Uganda is an African leader in biomedical research; its scientists and institutions play a key role in global infectious disease research.
The US mission adds that the the agreement will help the U.S and Uganda to share data, collaborate on research projects, and benefit from training opportunities both in Uganda and in the U.S.
“The agreement will also facilitate the continuation of the International Centers for Excellence in Research program in Uganda, an NIAID-supported science partnership program in countries with high incidences of infectious diseases.
Ambassador Malac reiterated the importance of continuing the collaboration and the its positive effects it has on the health of all Ugandans.
“The U.S. government remains committed to supporting medical research that improves health across the globe, including in Uganda,” she said. “We look forward to working together to develop new and improved ways to combat HIV/AIDS, malaria, and other diseases that impact Ugandans and millions of others around the world.”

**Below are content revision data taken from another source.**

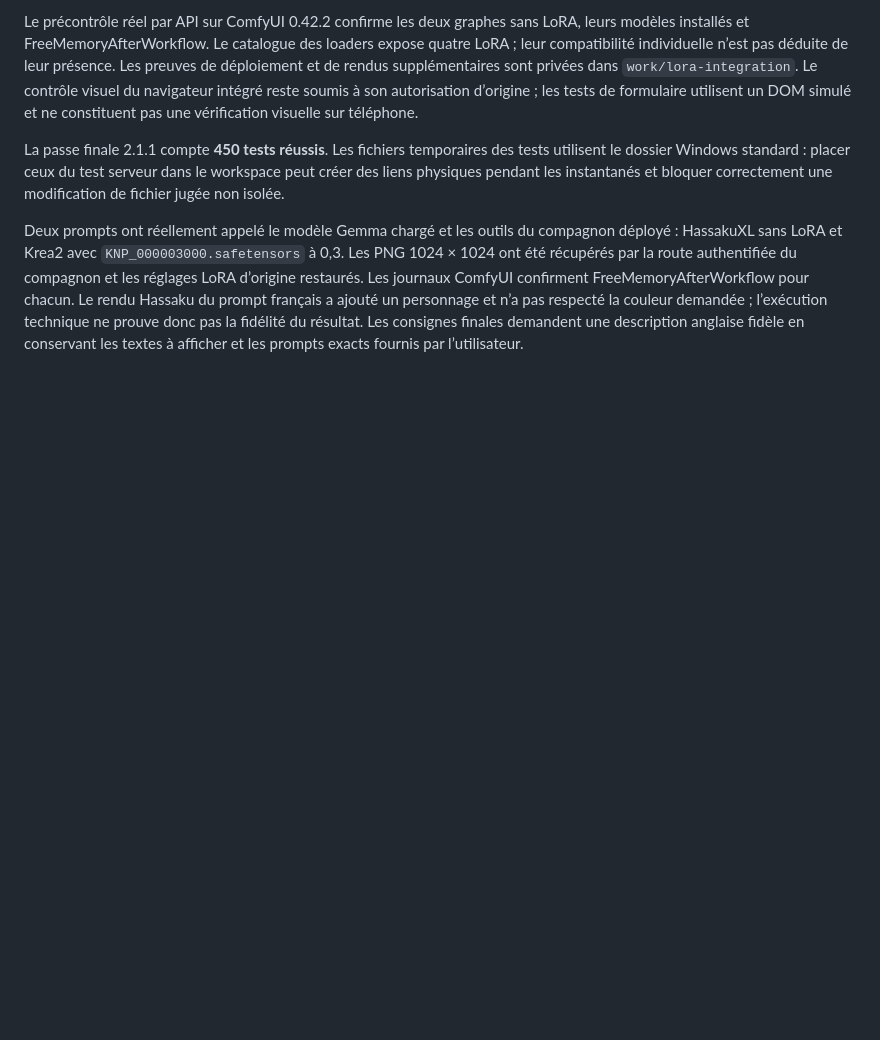
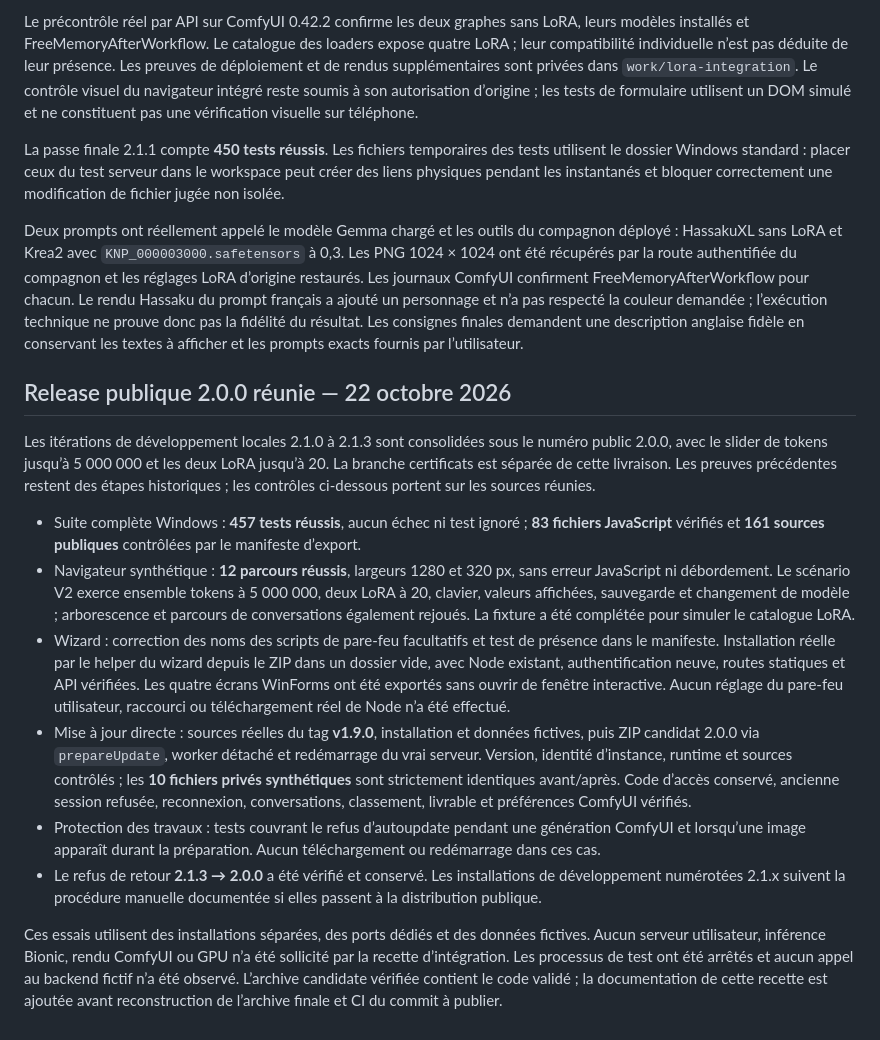
Before and after one commit to Shaft1942/bionic_local_server, a Markdown page: docs/v2-validation.md, the part around the change. GitHub-like rendering; blank space fills up the shorter version.

Commit message:
Record complete 2.0.0 installation and direct update validation

```diff
--- a/docs/v2-validation.md
+++ b/docs/v2-validation.md
@@ -197,3 +197,16 @@ Hassaku du prompt français a ajouté un personnage et n’a pas respecté la co
 demandée ; l’exécution technique ne prouve donc pas la fidélité du résultat.
 Les consignes finales demandent une description anglaise fidèle en conservant
 les textes à afficher et les prompts exacts fournis par l’utilisateur.
+
+## Release publique 2.0.0 réunie — 22 octobre 2026
+
+Les itérations de développement locales 2.1.0 à 2.1.3 sont consolidées sous le numéro public 2.0.0, avec le slider de tokens jusqu’à 5 000 000 et les deux LoRA jusqu’à 20. La branche certificats est séparée de cette livraison. Les preuves précédentes restent des étapes historiques ; les contrôles ci-dessous portent sur les sources réunies.
+
+- Suite complète Windows : **457 tests réussis**, aucun échec ni test ignoré ; **83 fichiers JavaScript** vérifiés et **161 sources publiques** contrôlées par le manifeste d’export.
+- Navigateur synthétique : **12 parcours réussis**, largeurs 1280 et 320 px, sans erreur JavaScript ni débordement. Le scénario V2 exerce ensemble tokens à 5 000 000, deux LoRA à 20, clavier, valeurs affichées, sauvegarde et changement de modèle ; arborescence et parcours de conversations également rejoués. La fixture a été complétée pour simuler le catalogue LoRA.
+- Wizard : correction des noms des scripts de pare-feu facultatifs et test de présence dans le manifeste. Installation réelle par le helper du wizard depuis le ZIP dans un dossier vide, avec Node existant, authentification neuve, routes statiques et API vérifiées. Les quatre écrans WinForms ont été exportés sans ouvrir de fenêtre interactive. Aucun réglage du pare-feu utilisateur, raccourci ou téléchargement réel de Node n’a été effectué.
+- Mise à jour directe : sources réelles du tag **v1.9.0**, installation et données fictives, puis ZIP candidat 2.0.0 via `prepareUpdate`, worker détaché et redémarrage du vrai serveur. Version, identité d’instance, runtime et sources contrôlés ; les **10 fichiers privés synthétiques** sont strictement identiques avant/après. Code d’accès conservé, ancienne session refusée, reconnexion, conversations, classement, livrable et préférences ComfyUI vérifiés.
+- Protection des travaux : tests couvrant le refus d’autoupdate pendant une génération ComfyUI et lorsqu’une image apparaît durant la préparation. Aucun téléchargement ou redémarrage dans ces cas.
+- Le refus de retour **2.1.3 → 2.0.0** a été vérifié et conservé. Les installations de développement numérotées 2.1.x suivent la procédure manuelle documentée si elles passent à la distribution publique.
+
+Ces essais utilisent des installations séparées, des ports dédiés et des données fictives. Aucun serveur utilisateur, inférence Bionic, rendu ComfyUI ou GPU n’a été sollicité par la recette d’intégration. Les processus de test ont été arrêtés et aucun appel au backend fictif n’a été observé. L’archive candidate vérifiée contient le code validé ; la documentation de cette recette est ajoutée avant reconstruction de l’archive finale et CI du commit à publier.
```
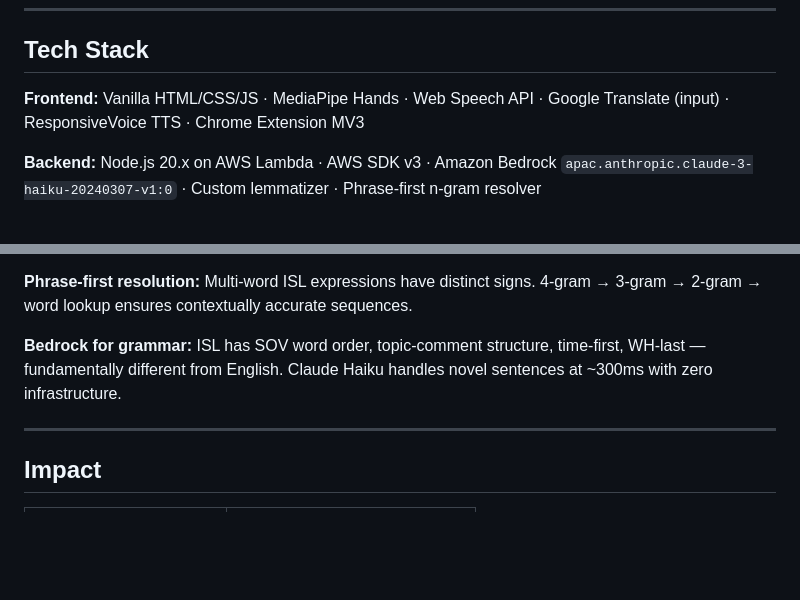
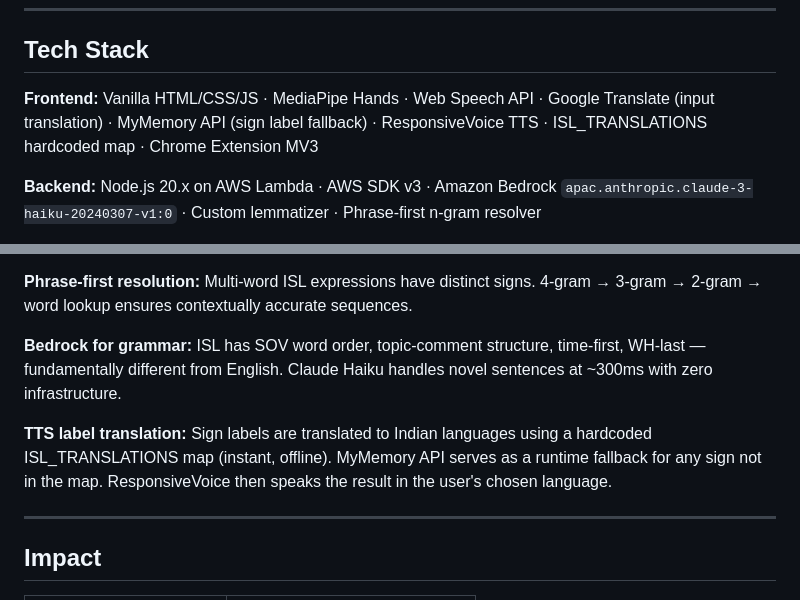
Before and after one commit to Shada0/jestally, a Markdown page: README.md, 2 parts joined by grey strips. Drawn GitHub-style; blank space fills up the shorter version.

Commit message:
Enhance README with frontend and TTS translation details
Updated frontend tech stack details and added information on TTS label translation.

```diff
--- a/README.md
+++ b/README.md
@@ -141,7 +141,7 @@ Response: {
 
 ## Tech Stack
 
-**Frontend:** Vanilla HTML/CSS/JS · MediaPipe Hands · Web Speech API · Google Translate (input) · ResponsiveVoice TTS · Chrome Extension MV3
+**Frontend:** Vanilla HTML/CSS/JS · MediaPipe Hands · Web Speech API · Google Translate (input translation) · MyMemory API (sign label fallback) · ResponsiveVoice TTS · ISL_TRANSLATIONS hardcoded map · Chrome Extension MV3
 
 **Backend:** Node.js 20.x on AWS Lambda · AWS SDK v3 · Amazon Bedrock `apac.anthropic.claude-3-haiku-20240307-v1:0` · Custom lemmatizer · Phrase-first n-gram resolver
 
@@ -204,6 +204,8 @@ Works inside **Google Meet** and **Zoom**.
 
 **Bedrock for grammar:** ISL has SOV word order, topic-comment structure, time-first, WH-last — fundamentally different from English. Claude Haiku handles novel sentences at ~300ms with zero infrastructure.
 
+**TTS label translation:** Sign labels are translated to Indian languages using a hardcoded ISL_TRANSLATIONS map (instant, offline). MyMemory API serves as a runtime fallback for any sign not in the map. ResponsiveVoice then speaks the result in the user's chosen language.
+
 ---
 
 ## Impact
```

Dr. Anthony S. Fauci, the NIAID Director added: “NIAID is pleased to continue and expand its longstanding research partnership with the scientific community in Uganda. This research setting offers unique opportunities to study diseases of global significance such as HIV, tuberculosis, and malaria in a country with strong laboratory and clinical site infrastructure, as well as outstanding scientists.”
The United States is Uganda’s biggest health sector donor. Annually, the US gives about $495 million to Uganda’s health sector that goes towards strengthening the country’s capacity to address HIV/AIDS, tuberculosis, malaria, maternal/child health, and emerging health threats. Since 2004, PEPFAR has invested nearly $3 billion dollars in Uganda’s fight against HIV.
Last November, Ambassador Malac and Vice President Edward Ssekandi jointly inaugurated Uganda’s first truly National Health Laboratory at Butabika. The health laboratory was made possible with a grant of US$8m in addition to technical assistance.